The cost of converting HIV infection to a chronic and ‘treatable’ condition has not just been the cost of the extended therapy with expensive medications which have made that a reality, but a reduction in the emphasis (for whatever reasons – political, finanacial, religious, etc.) on the significance of the HIV epidemic and in attention to the impact to the overall cost to the health care system. Unfortunately, the most vulnerable and unaware members of society, young women, are the ones who will suffer the brunt of that neglect. Although it is true that both young men and women in the black community have not benefitted as much from the advances made in HIV care, the number of new infections has dropped for black Americans between 2001 (20,868 cases) and 2005 (18,121 cases). However, black men are still six times more likely than white men to contract HIV, and black women are 20 times more likely to acquire the virus compared to white women. But, I expect with the increase in the social acceptability of interracial relationships, and the relative naivete of young women, who are easily entrapped into ‘unsafe sex’ practices by their partners, I would imagine we will soon be seeing a significant shift in the demographics of the heterosexual epidemic.
In my business, of course, we not only have to worry about the pregnant woman’s health with regard to HIV, but also that of her unborn child. In the ideal world, we would prevent the woman from contracting the virus to begin with. But, since things are not ideal, we still have a tremendous opportunity to reduce maternal morbidity and to prevent transmission to the baby. With the introduction of rapid, reliable, and relatively inexpensive test kits for HIV, we have the opportunity to do so by repeated screening during pregnancy and even in women who are not diagnosed with HIV until presentation for delivery. Although again, ideally, antiretroviral therapy should be started much earlier in pregnancy, a significant reduction in transmission rate is possible, given the opportunity to administer prophylactic doses of therapy prior to delivery and/or by proceeding to elective cesarean delivery if ‘viral load’ is unknown and the patient consents to the same.

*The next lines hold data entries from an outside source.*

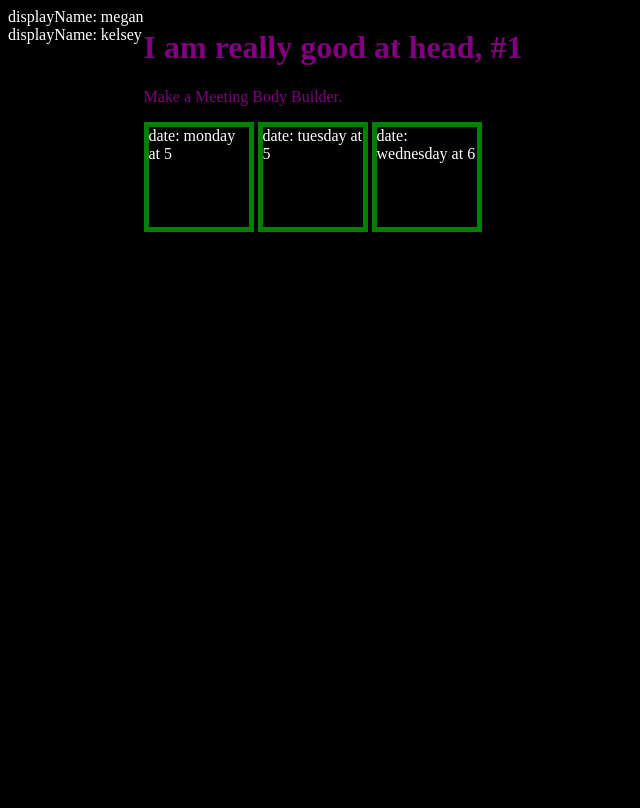
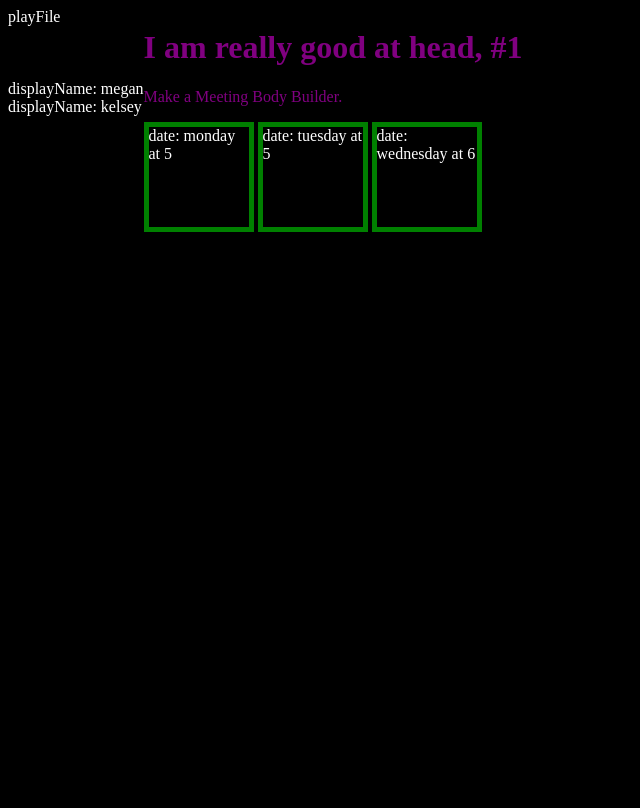
Before and after one commit to megkern/SchedulingSoftware, a PHP site: page / in a window 1280 px wide. Shown: the whole page, without its empty margins (0-640 px from the left). Run offline with PHP 8.4, Linux system fonts and the light colour scheme; data comes from the database, SQL or seed files in the repository.

Commit message:
Added playfile

```diff
--- a/content.php
+++ b/content.php
@@ -1,3 +1,9 @@
+<?php
+include 'playDate/playFile.php';
+?>
+
+</br></br></br></br>
+
 <?php
   include 'connect/connect.php';
 
--- /dev/null
+++ b/playDate/playFile.php
@@ -0,0 +1 @@
+playFile
```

So, this World AIDS Day -2007, even though I am saddened by the statistics, I am also comforted by the knowledge that we have the resources and the opportunities to make things right…and perhaps some day we will.